▶ _Instructions for the task_
Give back the full set of entries that follows, exactly as written.
···
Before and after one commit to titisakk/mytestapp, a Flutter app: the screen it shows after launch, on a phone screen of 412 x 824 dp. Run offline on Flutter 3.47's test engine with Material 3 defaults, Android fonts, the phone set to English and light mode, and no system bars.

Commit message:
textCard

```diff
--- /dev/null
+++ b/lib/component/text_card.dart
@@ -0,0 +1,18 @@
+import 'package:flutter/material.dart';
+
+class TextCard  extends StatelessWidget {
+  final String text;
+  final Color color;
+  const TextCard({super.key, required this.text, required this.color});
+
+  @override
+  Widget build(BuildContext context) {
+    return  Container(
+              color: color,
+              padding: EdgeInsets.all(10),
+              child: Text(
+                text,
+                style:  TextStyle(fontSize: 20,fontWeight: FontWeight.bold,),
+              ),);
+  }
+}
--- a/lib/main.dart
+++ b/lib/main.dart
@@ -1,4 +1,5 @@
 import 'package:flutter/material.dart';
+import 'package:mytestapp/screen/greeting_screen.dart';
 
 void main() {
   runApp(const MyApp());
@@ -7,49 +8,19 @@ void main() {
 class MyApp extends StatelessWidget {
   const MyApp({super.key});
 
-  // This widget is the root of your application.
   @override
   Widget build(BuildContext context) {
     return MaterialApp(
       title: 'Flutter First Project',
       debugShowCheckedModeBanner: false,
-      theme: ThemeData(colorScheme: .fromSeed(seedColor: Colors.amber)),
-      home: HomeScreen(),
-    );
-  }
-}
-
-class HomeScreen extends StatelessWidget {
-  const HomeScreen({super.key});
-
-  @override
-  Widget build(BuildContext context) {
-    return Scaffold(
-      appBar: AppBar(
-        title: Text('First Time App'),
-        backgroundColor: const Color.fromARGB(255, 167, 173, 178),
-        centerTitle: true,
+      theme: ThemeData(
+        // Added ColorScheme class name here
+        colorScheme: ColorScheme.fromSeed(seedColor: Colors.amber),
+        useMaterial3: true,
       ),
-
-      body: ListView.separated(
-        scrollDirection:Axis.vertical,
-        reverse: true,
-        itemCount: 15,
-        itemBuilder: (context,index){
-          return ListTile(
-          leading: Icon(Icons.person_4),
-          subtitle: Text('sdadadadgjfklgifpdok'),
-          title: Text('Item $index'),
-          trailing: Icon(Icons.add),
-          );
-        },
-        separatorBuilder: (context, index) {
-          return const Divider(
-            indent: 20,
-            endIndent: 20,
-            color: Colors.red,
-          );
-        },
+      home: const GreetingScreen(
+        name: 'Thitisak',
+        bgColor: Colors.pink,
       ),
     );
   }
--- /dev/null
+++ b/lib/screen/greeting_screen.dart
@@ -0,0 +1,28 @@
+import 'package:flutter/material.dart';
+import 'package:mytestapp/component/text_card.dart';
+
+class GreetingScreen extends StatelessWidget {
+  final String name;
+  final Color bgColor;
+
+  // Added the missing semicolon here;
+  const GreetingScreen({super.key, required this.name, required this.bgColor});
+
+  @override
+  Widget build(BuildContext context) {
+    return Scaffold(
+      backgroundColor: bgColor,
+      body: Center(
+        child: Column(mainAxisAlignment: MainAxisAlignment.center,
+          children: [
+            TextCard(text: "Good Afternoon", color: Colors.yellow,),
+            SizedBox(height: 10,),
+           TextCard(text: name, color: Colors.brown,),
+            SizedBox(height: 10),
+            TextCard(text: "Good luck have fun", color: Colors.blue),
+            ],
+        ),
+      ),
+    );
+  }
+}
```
···
▶ _Task result_
Before and after one commit to titisakk/mytestapp, a Flutter app: the screen it shows after launch, on a phone screen of 412 x 824 dp. Run offline on Flutter 3.47's test engine with Material 3 defaults, Android fonts, the phone set to English and light mode, and no system bars.

Commit message:
textCard

```diff
--- /dev/null
+++ b/lib/component/text_card.dart
@@ -0,0 +1,18 @@
+import 'package:flutter/material.dart';
+
+class TextCard  extends StatelessWidget {
+  final String text;
+  final Color color;
+  const TextCard({super.key, required this.text, required this.color});
+
+  @override
+  Widget build(BuildContext context) {
+    return  Container(
+              color: color,
+              padding: EdgeInsets.all(10),
+              child: Text(
+                text,
+                style:  TextStyle(fontSize: 20,fontWeight: FontWeight.bold,),
+              ),);
+  }
+}
--- a/lib/main.dart
+++ b/lib/main.dart
@@ -1,4 +1,5 @@
 import 'package:flutter/material.dart';
+import 'package:mytestapp/screen/greeting_screen.dart';
 
 void main() {
   runApp(const MyApp());
@@ -7,49 +8,19 @@ void main() {
 class MyApp extends StatelessWidget {
   const MyApp({super.key});
 
-  // This widget is the root of your application.
   @override
   Widget build(BuildContext context) {
     return MaterialApp(
       title: 'Flutter First Project',
       debugShowCheckedModeBanner: false,
-      theme: ThemeData(colorScheme: .fromSeed(seedColor: Colors.amber)),
-      home: HomeScreen(),
-    );
-  }
-}
-
-class HomeScreen extends StatelessWidget {
-  const HomeScreen({super.key});
-
-  @override
-  Widget build(BuildContext context) {
-    return Scaffold(
-      appBar: AppBar(
-        title: Text('First Time App'),
-        backgroundColor: const Color.fromARGB(255, 167, 173, 178),
-        centerTitle: true,
+      theme: ThemeData(
+        // Added ColorScheme class name here
+        colorScheme: ColorScheme.fromSeed(seedColor: Colors.amber),
+        useMaterial3: true,
       ),
-
-      body: ListView.separated(
-        scrollDirection:Axis.vertical,
-        reverse: true,
-        itemCount: 15,
-        itemBuilder: (context,index){
-          return ListTile(
-          leading: Icon(Icons.person_4),
-          subtitle: Text('sdadadadgjfklgifpdok'),
-          title: Text('Item $index'),
-          trailing: Icon(Icons.add),
-          );
-        },
-        separatorBuilder: (context, index) {
-          return const Divider(
-            indent: 20,
-            endIndent: 20,
-            color: Colors.red,
-          );
-        },
+      home: const GreetingScreen(
+        name: 'Thitisak',
+        bgColor: Colors.pink,
       ),
     );
   }
--- /dev/null
+++ b/lib/screen/greeting_screen.dart
@@ -0,0 +1,28 @@
+import 'package:flutter/material.dart';
+import 'package:mytestapp/component/text_card.dart';
+
+class GreetingScreen extends StatelessWidget {
+  final String name;
+  final Color bgColor;
+
+  // Added the missing semicolon here;
+  const GreetingScreen({super.key, required this.name, required this.bgColor});
+
+  @override
+  Widget build(BuildContext context) {
+    return Scaffold(
+      backgroundColor: bgColor,
+      body: Center(
+        child: Column(mainAxisAlignment: MainAxisAlignment.center,
+          children: [
+            TextCard(text: "Good Afternoon", color: Colors.yellow,),
+            SizedBox(height: 10,),
+           TextCard(text: name, color: Colors.brown,),
+            SizedBox(height: 10),
+            TextCard(text: "Good luck have fun", color: Colors.blue),
+            ],
+        ),
+      ),
+    );
+  }
+}
```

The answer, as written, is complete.